• _WHAT THE TASK REQUIRES_: Where in the data below does the word "assets" appear? Copy every line that has it.

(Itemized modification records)
────────────────────────────────────────

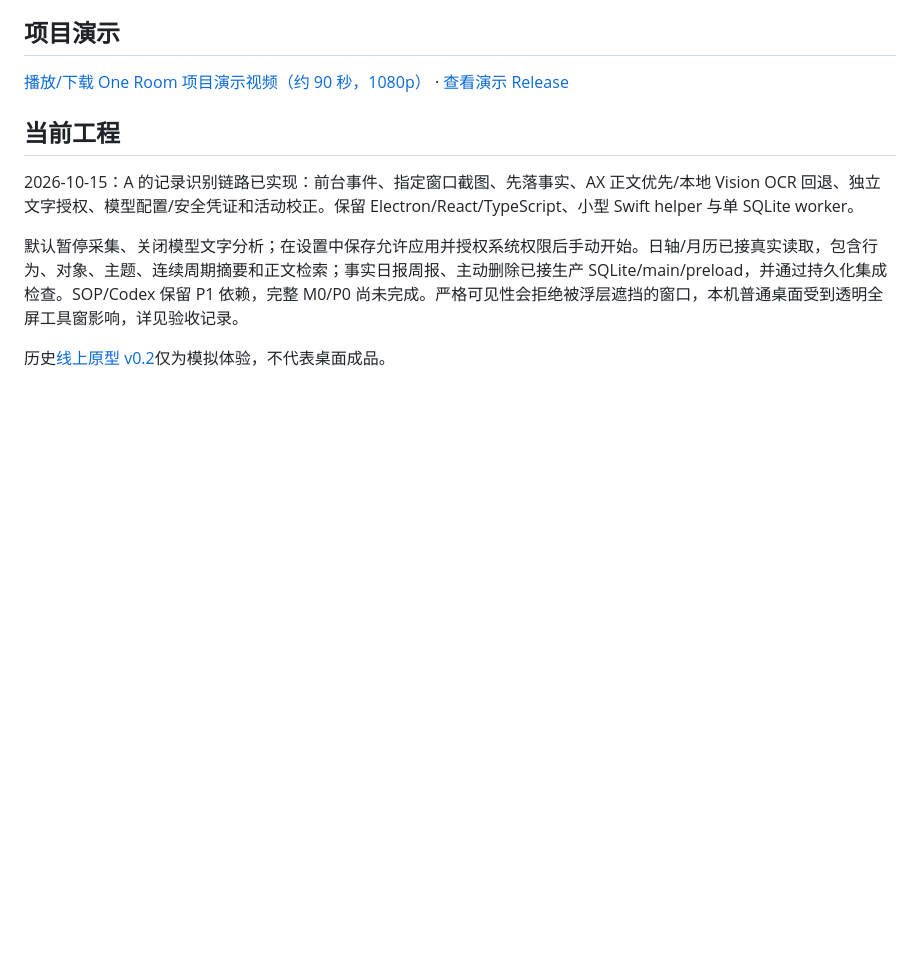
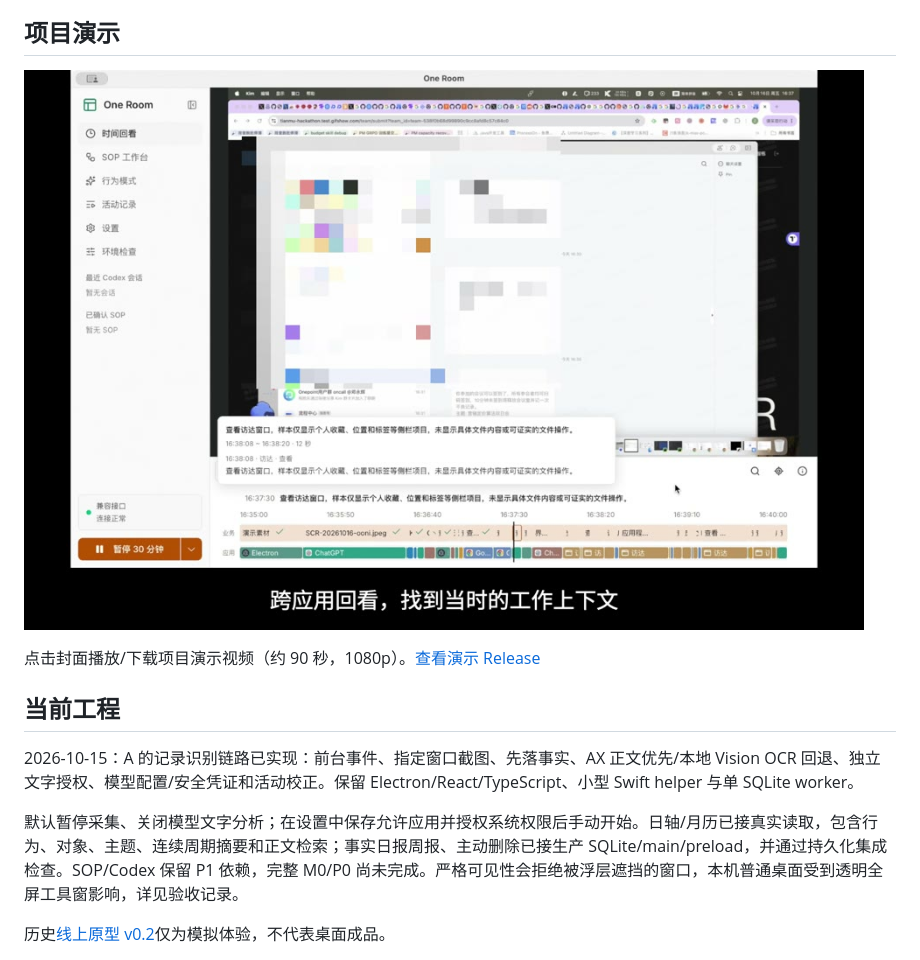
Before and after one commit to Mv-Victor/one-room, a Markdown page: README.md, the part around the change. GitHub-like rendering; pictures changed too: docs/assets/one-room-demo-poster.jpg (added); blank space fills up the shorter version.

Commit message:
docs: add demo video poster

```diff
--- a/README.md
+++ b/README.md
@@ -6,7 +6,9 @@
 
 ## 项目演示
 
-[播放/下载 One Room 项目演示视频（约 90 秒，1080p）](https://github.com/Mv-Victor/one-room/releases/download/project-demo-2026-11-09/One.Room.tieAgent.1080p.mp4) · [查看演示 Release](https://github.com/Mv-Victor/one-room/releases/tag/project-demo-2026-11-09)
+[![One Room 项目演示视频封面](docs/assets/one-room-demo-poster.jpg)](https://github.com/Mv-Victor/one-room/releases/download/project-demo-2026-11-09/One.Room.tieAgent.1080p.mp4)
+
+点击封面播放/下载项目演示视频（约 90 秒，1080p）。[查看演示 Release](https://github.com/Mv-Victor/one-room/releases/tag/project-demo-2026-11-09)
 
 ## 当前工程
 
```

────────────────────────────────────────

• _RESPONSE TO THE EXERCISE_:
Before and after one commit to Mv-Victor/one-room, a Markdown page: README.md, the part around the change. GitHub-like rendering; pictures changed too: docs/assets/one-room-demo-poster.jpg (added); blank space fills up the shorter version.
+[![One Room 项目演示视频封面](docs/assets/one-room-demo-poster.jpg)](https://github.com/Mv-Victor/one-room/releases/download/project-demo-2026-11-09/One.Room.tieAgent.1080p.mp4)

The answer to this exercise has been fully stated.